> **Problem details**:
Which lines below contain "docs"? Pull them out.

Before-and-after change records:

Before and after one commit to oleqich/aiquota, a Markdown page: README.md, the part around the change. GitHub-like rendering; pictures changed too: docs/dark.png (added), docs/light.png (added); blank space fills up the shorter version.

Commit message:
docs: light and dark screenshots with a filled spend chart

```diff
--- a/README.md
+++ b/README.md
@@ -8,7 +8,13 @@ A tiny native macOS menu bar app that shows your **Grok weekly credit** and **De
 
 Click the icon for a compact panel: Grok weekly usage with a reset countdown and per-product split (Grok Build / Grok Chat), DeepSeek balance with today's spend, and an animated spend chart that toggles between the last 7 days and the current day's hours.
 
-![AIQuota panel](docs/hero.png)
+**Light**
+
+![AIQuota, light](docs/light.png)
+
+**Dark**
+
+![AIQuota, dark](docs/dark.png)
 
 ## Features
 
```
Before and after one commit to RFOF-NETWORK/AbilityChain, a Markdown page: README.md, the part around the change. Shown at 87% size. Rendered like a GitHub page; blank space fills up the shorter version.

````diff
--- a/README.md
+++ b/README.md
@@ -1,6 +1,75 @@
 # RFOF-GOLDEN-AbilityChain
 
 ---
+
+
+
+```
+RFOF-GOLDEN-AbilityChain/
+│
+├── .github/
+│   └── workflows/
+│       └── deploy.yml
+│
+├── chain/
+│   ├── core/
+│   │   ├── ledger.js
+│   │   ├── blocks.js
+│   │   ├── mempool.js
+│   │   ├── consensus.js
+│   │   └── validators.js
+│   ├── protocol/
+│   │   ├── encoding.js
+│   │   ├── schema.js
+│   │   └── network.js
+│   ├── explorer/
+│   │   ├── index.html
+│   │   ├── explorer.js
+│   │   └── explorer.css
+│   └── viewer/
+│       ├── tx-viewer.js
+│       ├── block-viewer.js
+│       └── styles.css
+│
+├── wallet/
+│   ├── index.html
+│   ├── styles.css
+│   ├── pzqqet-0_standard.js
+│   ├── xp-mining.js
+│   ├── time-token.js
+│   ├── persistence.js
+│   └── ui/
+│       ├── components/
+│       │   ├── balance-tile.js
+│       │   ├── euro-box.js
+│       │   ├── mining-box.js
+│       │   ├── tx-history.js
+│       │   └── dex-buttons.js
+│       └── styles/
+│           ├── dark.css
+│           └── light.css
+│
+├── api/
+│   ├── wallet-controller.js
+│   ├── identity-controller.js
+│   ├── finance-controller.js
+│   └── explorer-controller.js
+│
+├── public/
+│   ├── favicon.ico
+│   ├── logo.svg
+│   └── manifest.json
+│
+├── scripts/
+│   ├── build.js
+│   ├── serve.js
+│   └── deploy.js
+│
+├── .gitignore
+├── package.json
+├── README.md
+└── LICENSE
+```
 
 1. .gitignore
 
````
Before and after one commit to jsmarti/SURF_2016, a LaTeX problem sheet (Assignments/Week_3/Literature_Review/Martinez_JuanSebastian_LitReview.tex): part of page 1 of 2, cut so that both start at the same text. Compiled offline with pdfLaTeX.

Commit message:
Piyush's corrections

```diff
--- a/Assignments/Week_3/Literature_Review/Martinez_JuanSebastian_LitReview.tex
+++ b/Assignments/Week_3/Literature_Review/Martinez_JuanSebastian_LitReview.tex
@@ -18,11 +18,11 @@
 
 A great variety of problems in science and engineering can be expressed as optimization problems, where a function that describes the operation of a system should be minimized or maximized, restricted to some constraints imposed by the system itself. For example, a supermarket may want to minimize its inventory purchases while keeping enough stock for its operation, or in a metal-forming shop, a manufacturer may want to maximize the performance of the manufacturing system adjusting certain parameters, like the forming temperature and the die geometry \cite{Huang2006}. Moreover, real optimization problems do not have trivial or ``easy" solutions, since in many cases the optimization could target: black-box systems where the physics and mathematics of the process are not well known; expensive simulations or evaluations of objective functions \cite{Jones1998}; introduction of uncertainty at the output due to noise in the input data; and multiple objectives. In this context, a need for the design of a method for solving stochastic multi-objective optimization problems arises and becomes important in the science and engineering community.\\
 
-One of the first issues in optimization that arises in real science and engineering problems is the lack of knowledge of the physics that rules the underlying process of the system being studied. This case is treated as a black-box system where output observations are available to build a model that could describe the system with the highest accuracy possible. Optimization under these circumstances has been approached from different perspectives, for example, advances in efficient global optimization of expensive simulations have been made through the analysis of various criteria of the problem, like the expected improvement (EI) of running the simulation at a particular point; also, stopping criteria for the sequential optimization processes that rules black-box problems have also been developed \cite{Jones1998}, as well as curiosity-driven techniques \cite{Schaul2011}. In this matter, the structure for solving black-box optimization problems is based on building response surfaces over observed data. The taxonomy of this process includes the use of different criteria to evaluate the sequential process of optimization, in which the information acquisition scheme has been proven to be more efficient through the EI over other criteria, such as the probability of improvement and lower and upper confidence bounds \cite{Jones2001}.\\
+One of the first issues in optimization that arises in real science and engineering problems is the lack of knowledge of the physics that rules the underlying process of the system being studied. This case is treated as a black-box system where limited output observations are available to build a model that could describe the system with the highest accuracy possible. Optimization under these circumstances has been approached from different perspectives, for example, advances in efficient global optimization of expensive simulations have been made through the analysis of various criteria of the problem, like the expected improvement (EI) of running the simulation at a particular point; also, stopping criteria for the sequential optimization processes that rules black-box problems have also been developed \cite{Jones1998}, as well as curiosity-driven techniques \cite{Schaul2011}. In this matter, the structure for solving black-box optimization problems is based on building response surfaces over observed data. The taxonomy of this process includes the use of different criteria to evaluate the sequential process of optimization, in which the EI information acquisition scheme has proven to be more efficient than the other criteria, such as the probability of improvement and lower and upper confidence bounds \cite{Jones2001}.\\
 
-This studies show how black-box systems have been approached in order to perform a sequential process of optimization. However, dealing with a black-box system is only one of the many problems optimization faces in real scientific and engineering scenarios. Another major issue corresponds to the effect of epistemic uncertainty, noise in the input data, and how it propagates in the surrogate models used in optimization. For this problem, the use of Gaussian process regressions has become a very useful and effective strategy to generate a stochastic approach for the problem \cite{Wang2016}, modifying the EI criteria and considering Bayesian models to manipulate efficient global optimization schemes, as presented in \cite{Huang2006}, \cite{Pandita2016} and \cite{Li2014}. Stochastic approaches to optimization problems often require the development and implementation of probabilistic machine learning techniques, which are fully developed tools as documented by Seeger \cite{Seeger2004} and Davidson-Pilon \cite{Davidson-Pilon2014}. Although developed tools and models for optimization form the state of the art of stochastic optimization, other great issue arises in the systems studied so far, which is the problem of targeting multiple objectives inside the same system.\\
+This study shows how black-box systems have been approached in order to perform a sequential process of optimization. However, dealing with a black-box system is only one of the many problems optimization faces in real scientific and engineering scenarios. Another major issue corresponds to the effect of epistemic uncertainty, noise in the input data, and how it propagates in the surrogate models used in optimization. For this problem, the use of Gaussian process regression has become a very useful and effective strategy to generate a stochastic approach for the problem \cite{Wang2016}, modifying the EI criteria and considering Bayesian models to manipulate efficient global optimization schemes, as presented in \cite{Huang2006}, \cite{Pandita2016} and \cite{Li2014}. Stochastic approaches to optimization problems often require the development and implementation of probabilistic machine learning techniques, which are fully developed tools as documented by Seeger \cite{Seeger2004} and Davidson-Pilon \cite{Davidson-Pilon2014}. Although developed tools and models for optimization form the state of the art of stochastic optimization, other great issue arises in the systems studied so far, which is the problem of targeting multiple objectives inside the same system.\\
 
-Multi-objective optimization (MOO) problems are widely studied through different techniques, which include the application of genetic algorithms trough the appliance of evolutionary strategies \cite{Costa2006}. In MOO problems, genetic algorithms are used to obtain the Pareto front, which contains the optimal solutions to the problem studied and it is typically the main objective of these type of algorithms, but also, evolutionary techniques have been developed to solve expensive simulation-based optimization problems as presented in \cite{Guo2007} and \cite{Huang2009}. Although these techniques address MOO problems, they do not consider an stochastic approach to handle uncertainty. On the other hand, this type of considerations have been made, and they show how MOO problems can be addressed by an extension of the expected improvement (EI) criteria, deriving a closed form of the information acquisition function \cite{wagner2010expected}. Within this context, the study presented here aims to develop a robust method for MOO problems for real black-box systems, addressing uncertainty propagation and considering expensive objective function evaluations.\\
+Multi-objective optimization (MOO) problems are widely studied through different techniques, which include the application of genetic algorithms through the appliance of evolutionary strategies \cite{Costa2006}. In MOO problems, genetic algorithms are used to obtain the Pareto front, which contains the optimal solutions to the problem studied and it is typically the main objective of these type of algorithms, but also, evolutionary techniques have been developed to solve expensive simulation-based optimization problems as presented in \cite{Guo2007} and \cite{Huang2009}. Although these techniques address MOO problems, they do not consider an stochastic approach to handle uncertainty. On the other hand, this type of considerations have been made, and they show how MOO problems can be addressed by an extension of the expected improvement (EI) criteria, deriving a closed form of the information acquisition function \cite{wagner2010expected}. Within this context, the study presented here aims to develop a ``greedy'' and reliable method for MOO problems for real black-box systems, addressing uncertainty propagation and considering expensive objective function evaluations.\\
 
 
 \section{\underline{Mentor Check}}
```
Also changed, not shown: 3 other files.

> **Exercise answer**:
Before and after one commit to oleqich/aiquota, a Markdown page: README.md, the part around the change. GitHub-like rendering; pictures changed too: docs/dark.png (added), docs/light.png (added); blank space fills up the shorter version.
docs: light and dark screenshots with a filled spend chart
-![AIQuota panel](docs/hero.png)
+![AIQuota, light](docs/light.png)
+![AIQuota, dark](docs/dark.png)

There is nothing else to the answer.